Tuesday, May 28, 2013
"The Hangover Part III": a fitting, mostly funny conclusion to an uneven trilogy
"The Hangover" is a film that, when it came out, it was an instant classic. Not only that, it exploded in the box office and everyone and their mother went to see it and laughed their asses off no matter how depraved it was. Sequels were inevitable, having the sequels being constantly measured up to the first one would be inevitable as well. With "The Hangover Part II," Todd Phillips decided the best way to go about that would be literally copy the formula of the first film, to almost an exact science. Not only was the setup and payoff the same, many of the jokes were similar as well. It was an experiment in self-plagiarism. Todd Phillips tries to deny that the two films are basically the same, after all, the second one's in Bangkok! I mean, come on! But if "The Hangover Part II"was made by someone else and was never called "The Hangover Part II," you can bet Todd Phillips would be crying foul. I guess when you make a film that crosses $500 million in the box office, denial becomes your best friend.
The first thing that becomes clear with "The Hangover Part III" is that it's not a carbon copy of the first one. Thank God. Instead, the film heavily references events that transpire in the first movie and apparently Alan's (Zach Galifianakis) actions have set a chain of events that has made John Goodman's character very pissed off and looking for blood. In the third one, the Wolfpack have to go to Tijuana to find Leslie Chow (Ken Jeong), who had stolen $21 million of gold from Marshall (John Goodman). They must find him and bring him to Marshall or else Doug (Justin Bartha) gets killed. Trying to find Leslie Chow ultimately leads them back to the place they hoped they'd never have to come back to, Las Vegas.

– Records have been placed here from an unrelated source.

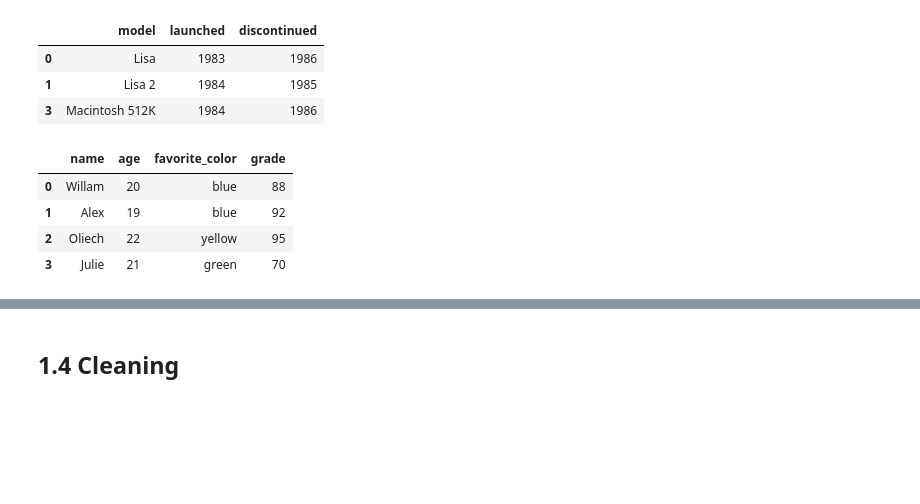
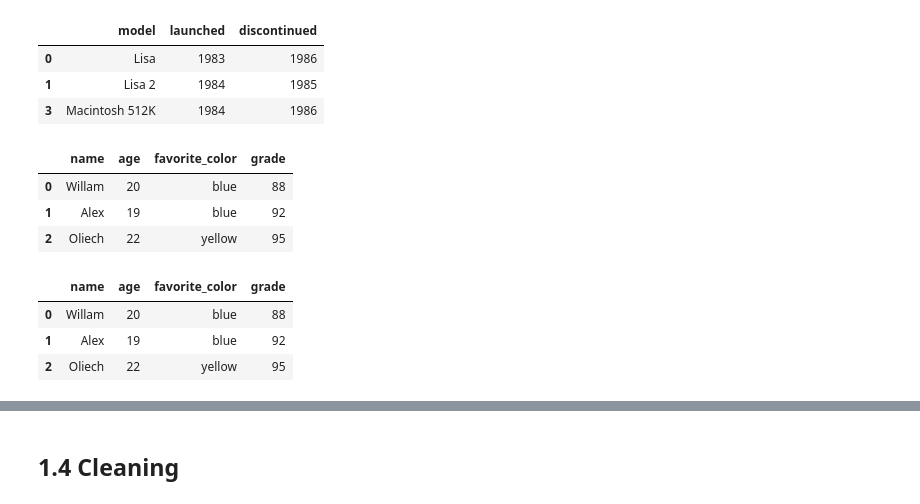
Before and after one commit to pavansai909/python, a Jupyter notebook: Pandas_Basics_II.ipynb, the cells around one changed output, grey strips where cells are left out. Drawn from its saved outputs; the diff is of its cells as text; code cells hidden in the pictures; blank space fills up the shorter version.

```diff
--- a/Pandas_Basics_II.ipynb
+++ b/Pandas_Basics_II.ipynb
@@ -648,22 +627,31 @@ df[~df.model.isin(pc)]
 # %%
 # Challenge 3
 # Select the rows with the value blue or yellow from the Dataframe below
 #
 data = {'name': ['Willam', 'Alex', 'Oliech', 'Julie'],
 'age': [20, 19, 22, 21],
 'favorite_color': ['blue', 'blue', 'yellow', "green"],
 'grade': [88, 92, 95, 70]}
 
 df =pd.DataFrame.from_dict(data)
 df
-# df[(df['favorite_color']=='blue') or (df['favorite_color']='yellow')]
+value = ['blue','yellow']
+data
+df[df['favorite_color'].isin(value)]
+# df[(df['favorite_color']='blue') or (df['favorite_color']='yellow')]
 # df[df['favourite_color'].map(lambda favourite_color: 'blue' in favourite_color)]  ---doubt
 # %% [output]
 |  | name | age | favorite_color | grade |
 | 0 | Willam | 20 | blue | 88 |
 | 1 | Alex | 19 | blue | 92 |
 | 2 | Oliech | 22 | yellow | 95 |
-| 3 | Julie | 21 | green | 70 |
+# %%
+df[(df['favorite_color']=='blue') | (df['favorite_color']=='yellow')]
+# %% [output]
+|  | name | age | favorite_color | grade |
+| 0 | Willam | 20 | blue | 88 |
+| 1 | Alex | 19 | blue | 92 |
+| 2 | Oliech | 22 | yellow | 95 |
 # %%
 # Challenge 4
 # Using the following dataset, which counties have less than 50,000 households?
```
Also changed, not shown: parts of 24 cells of this notebook, 9 other files.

Basically, the plotline for "The Hangover Part III" is very, very, very standard. What made the first movie so fun was how original its concept was. It was an R-rated mystery comedy. This time, the plot structure is your standard thriller. We will kidnap your friend (or lover or child) and will kill that person unless you bring us Chow (or money or whatever). So it's a very basic plot and basic structure. Nothing happens in the movie that would be coming from left-field, except maybe one scene involving a giraffe.
"Part III" is an average comedy. The bad news being that it's definitely a step down from the first one, but the good news? It's a vast improvement from the second. "Part III" doesn't do anything special, but it at least provides another good showcase for these characters to play off each other and, after looking at some of the critics reviews, I was surprised at how often I laughed. Some claimed the movie goes into flat out "thriller" territory and stops being funny, but I definitely disagree. There are still plenty of funny scenes in the second half. Leslie Chow is still an annoying character and Ken Jeong has pretty much worn out his welcome for me, but he's definitely not as annoying as he was in the second one.
Perhaps it's because I hated the second one so much that I was able to enjoy this one much more, but I don't think that's completely the case. The truth is, I like these characters. I like Stu and Phil (Ed Helms and Bradley Cooper). I think Helms, Cooper, and Galifianakis are great together. I was wondering when Mike Tyson was gonna show up, he never did, but I still enjoyed seeing these characters back together without doing the same exact things that they did in the first two movies.
I liked the inclusion of John Goodman as the bad guy as well. The general public largely doesn't realize just how nasty John Goodman can get so it's nice to see his mean-spirited-ness on full display here. I love that he's appearing in more movies once again.
And even though the third one does have a very basic plot, it's still fun to see how it ties in to events that happened during the first movie. It's also nice to see Alan's character mature a little bit and the return of Heather Graham and her son (Carlos!) is nice as well. Sorry critics, this isn't as terrible as you're claiming this to be. It's not great and it's very formulaic, but it's a step up from the second film and, overall, a pretty fitting, mostly funny conclusion to the trilogy.